It’s no secret that the Magic Key program, the replacement for Annual Passes at the Disneyland Resort, has been rather controversial among fans for its notorious difficulty to secure reservations for the two California theme parks. One woman feels that Disney falsely advertised their highest tier Dream Key as having “no blockout dates” despite the very limited bucket of reservations available for Key holders and as such is suing Disney.
According to the Orange County Register, Jenale Nielsen, a Dream Key holder, has filed a $5 million lawsuit against Disney alleging that Disneyland treats Magic Key holders as “second class” ticket holders by artificially limiting Magic Key reservations and the number of key holders that can visit on any given day.

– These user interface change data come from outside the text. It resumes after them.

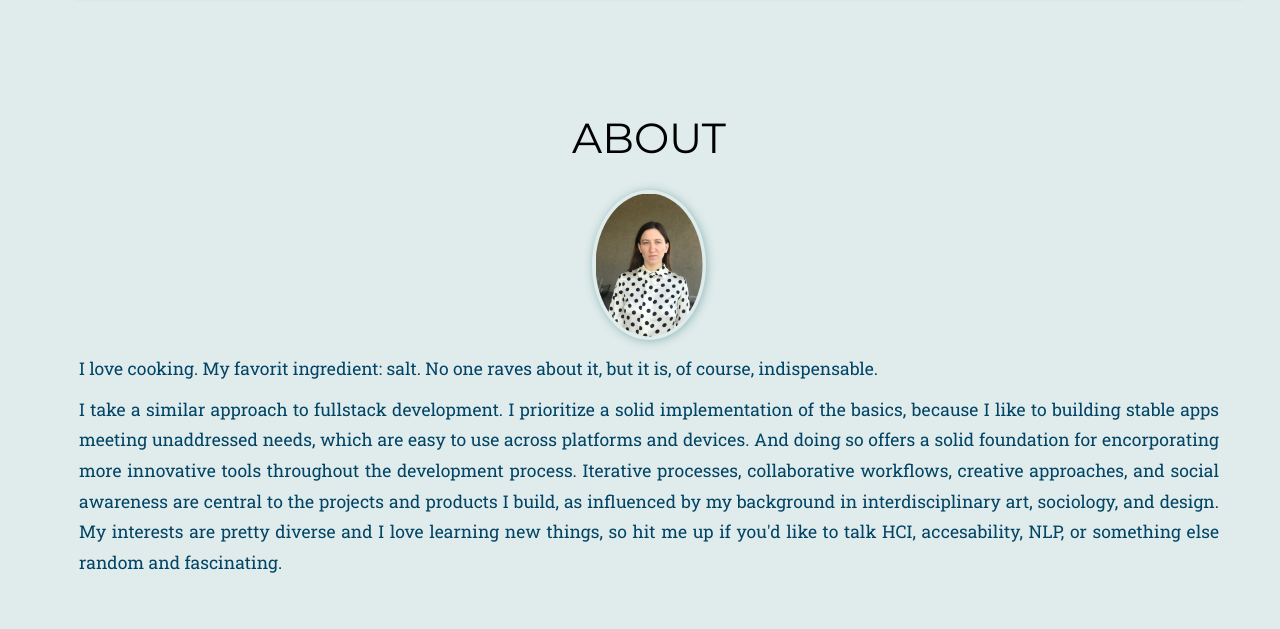
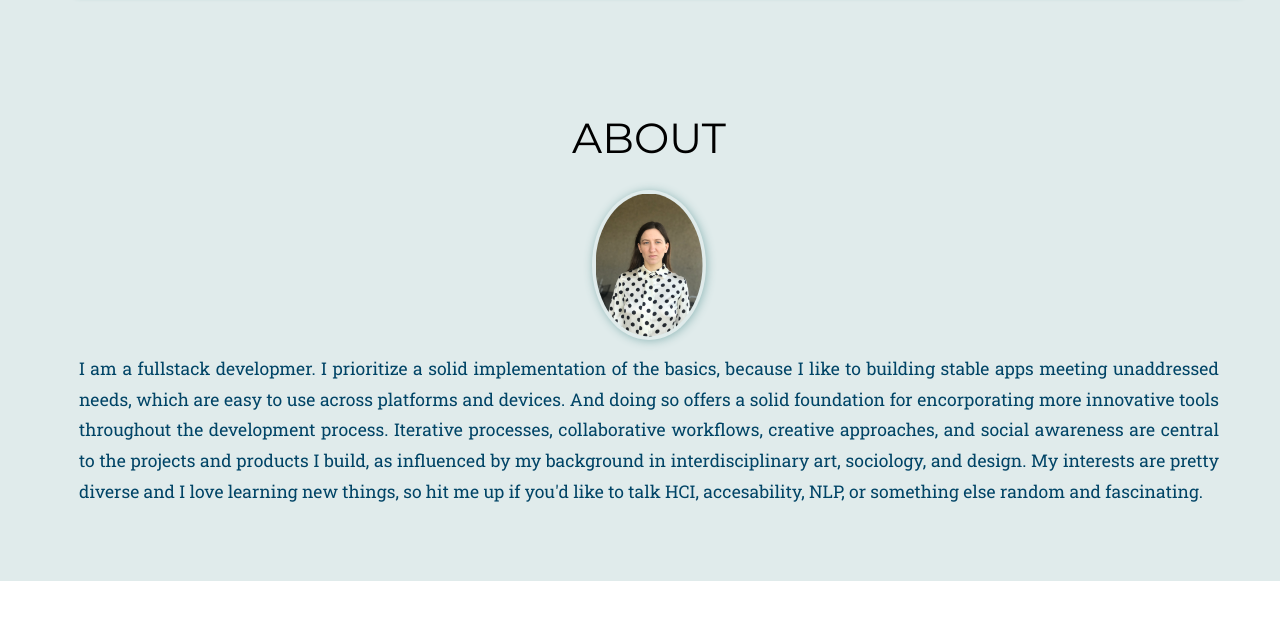
Before and after one commit to pixiephreak/tech-portfolio, a website: page index.html in a window 1280 px wide. Shown: the part 865-1494 px from the top of the page. Drawn offline with nearby package versions, Linux system fonts and the light colour scheme; a web font is replaced by a local one.

Commit message:
edit bio copy

```diff
--- a/index.html
+++ b/index.html
@@ -152,8 +152,7 @@
       <div class="row text-center">
         <div class="col-md-12">
           <img src="assets/imgs/bioPic.jpg" alt="headshot" class='img-circle img-responsive center-block'>
-          <p class="copy">I love cooking. My favorit ingredient: salt. No one raves about it, but it is, of course, indispensable.</p>
-          <p class="copy"> I take a similar approach to fullstack development. I prioritize a solid implementation of the basics, because I like to building stable apps meeting unaddressed needs, which are easy to use across platforms and devices. And doing so offers a solid foundation for encorporating more innovative tools throughout the development process.  Iterative processes, collaborative workflows, creative approaches, and social awareness are central to the projects and products I build, as influenced by my background in interdisciplinary art, sociology, and design. My interests are pretty diverse and I love learning new things, so hit me up if you'd like to talk HCI, accesability, NLP, or something else random and fascinating.  </p>
+          <p class="copy"> I am a fullstack developmer. I prioritize a solid implementation of the basics, because I like to building stable apps meeting unaddressed needs, which are easy to use across platforms and devices. And doing so offers a solid foundation for encorporating more innovative tools throughout the development process.  Iterative processes, collaborative workflows, creative approaches, and social awareness are central to the projects and products I build, as influenced by my background in interdisciplinary art, sociology, and design. My interests are pretty diverse and I love learning new things, so hit me up if you'd like to talk HCI, accesability, NLP, or something else random and fascinating.  </p>
         </div>
       </div>
     </div>
```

Nielsen reportedly seeks to have the suit certified as class-action on behalf of all Magic Key holders, although this has not happened yet.
Reservations for Magic Key holders have been notoriously difficult to obtain since the program’s launch in August as a replacement for the former Annual Passes. The new system requires reservations to be booked before visiting the Disneyland Resort, but reservations are frequently unavailable for near-term dates and virtually all available weekends. However, standard tickets have been available for purchase on almost every day, with only a few near-term dates unavailable.
“The problem was not that Disney had reached its capacity and therefore could not provide reservations to its Dream Key passholders. The problem was that Disney had decided to block out reservations so that they were only available to new purchases and were not available to Dream Key passholders. Disney appears to be limiting the number of reservations available to Dream Key passholders on any given day in order to maximize the number of single day and other passes that Disney can sell,” according to the suit. Nielsen says she would not have purchased a Dream Key if she knew so many dates would be unavailable, and claims she purchased the Dream Key believing that she could make reservations as long as capacity was available at Disneyland Park and Disney California Adventure. In the end, Nielsen purchased a standard day ticket to visit on her desired dates in November despite holding a Dream Key.
The suit contends that Disney is engaging in unfair, unlawful and deceptive business practices. Disneyland is accused of breach of contract, negligent misrepresentation and false advertising and seeks civil penalties to prevent Disney from engaging in similar unlawful trade practices, restitution based on the harm consumers experienced and repayment of all revenue gained by the practice, according to the Orange County Register. Disney has not yet filed an answer to these claims.